## What needs to be done
Start to finish, return the listing below exactly, pictures excluded.

## The input
----

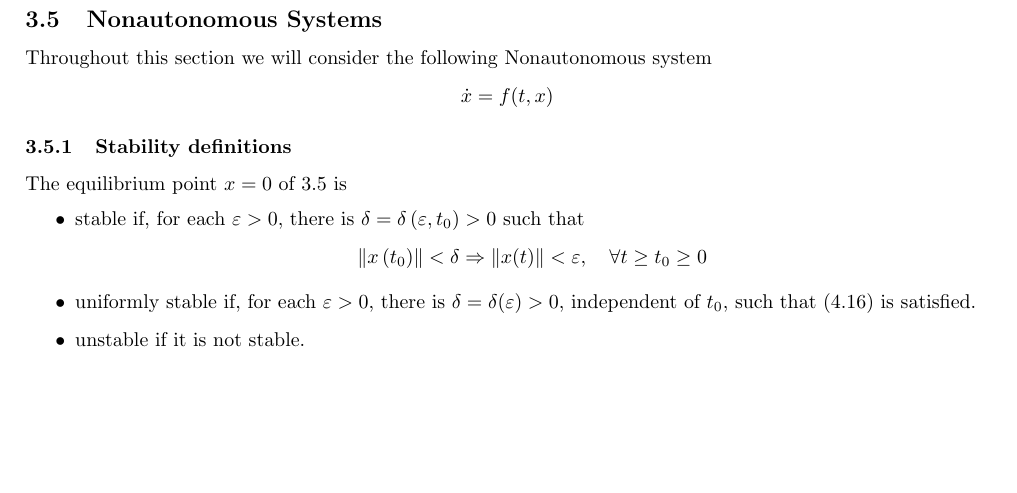
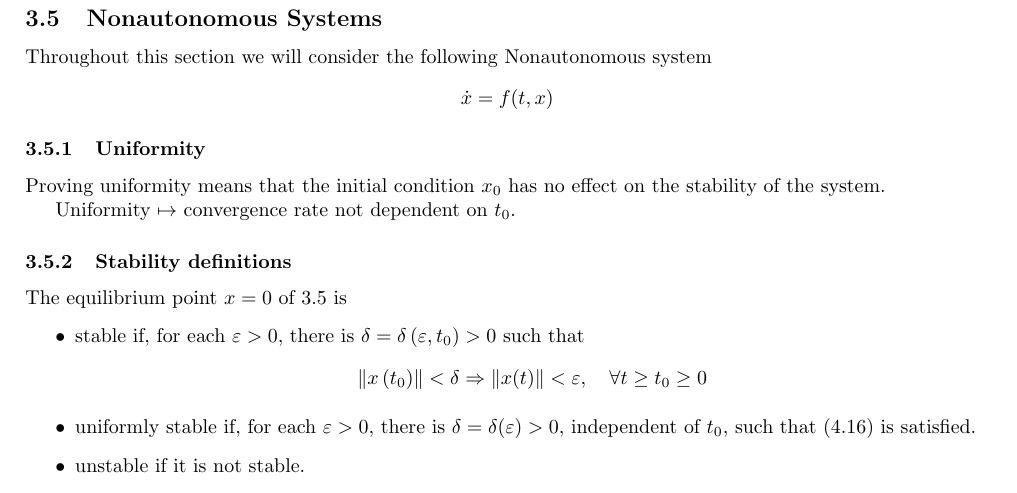
Before and after one commit to HalvorTJohnsen/Study-Sheet, a LaTeX document (main.tex): part of page 8 of 12, cut so that both start at the same text, the shorter picture padded with empty space. Compiled offline with pdfLaTeX.

Commit message:
Uniformity

```diff
--- a/main.tex
+++ b/main.tex
@@ -420,6 +420,11 @@ Throughout this section we will consider the following Nonautonomous system
 	\dot x = f(t,x)
 	\label{Nonautonomous system}
 \end{equation*}
+\subsubsection{Uniformity}
+Proving uniformity means that the initial condition $x_0$ has no effect on the stability of the system.
+
+Uniformity $\mapsto$ convergence rate not dependent on $t_0$.
+
 \subsubsection{Stability definitions}
 The equilibrium point $x=0$ of \ref{Nonautonomous system} is
 \begin{itemize}
```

----

## The answer
Before and after one commit to HalvorTJohnsen/Study-Sheet, a LaTeX document (main.tex): part of page 8 of 12, cut so that both start at the same text, the shorter picture padded with empty space. Compiled offline with pdfLaTeX.

Commit message:
Uniformity

```diff
--- a/main.tex
+++ b/main.tex
@@ -420,6 +420,11 @@ Throughout this section we will consider the following Nonautonomous system
 	\dot x = f(t,x)
 	\label{Nonautonomous system}
 \end{equation*}
+\subsubsection{Uniformity}
+Proving uniformity means that the initial condition $x_0$ has no effect on the stability of the system.
+
+Uniformity $\mapsto$ convergence rate not dependent on $t_0$.
+
 \subsubsection{Stability definitions}
 The equilibrium point $x=0$ of \ref{Nonautonomous system} is
 \begin{itemize}
```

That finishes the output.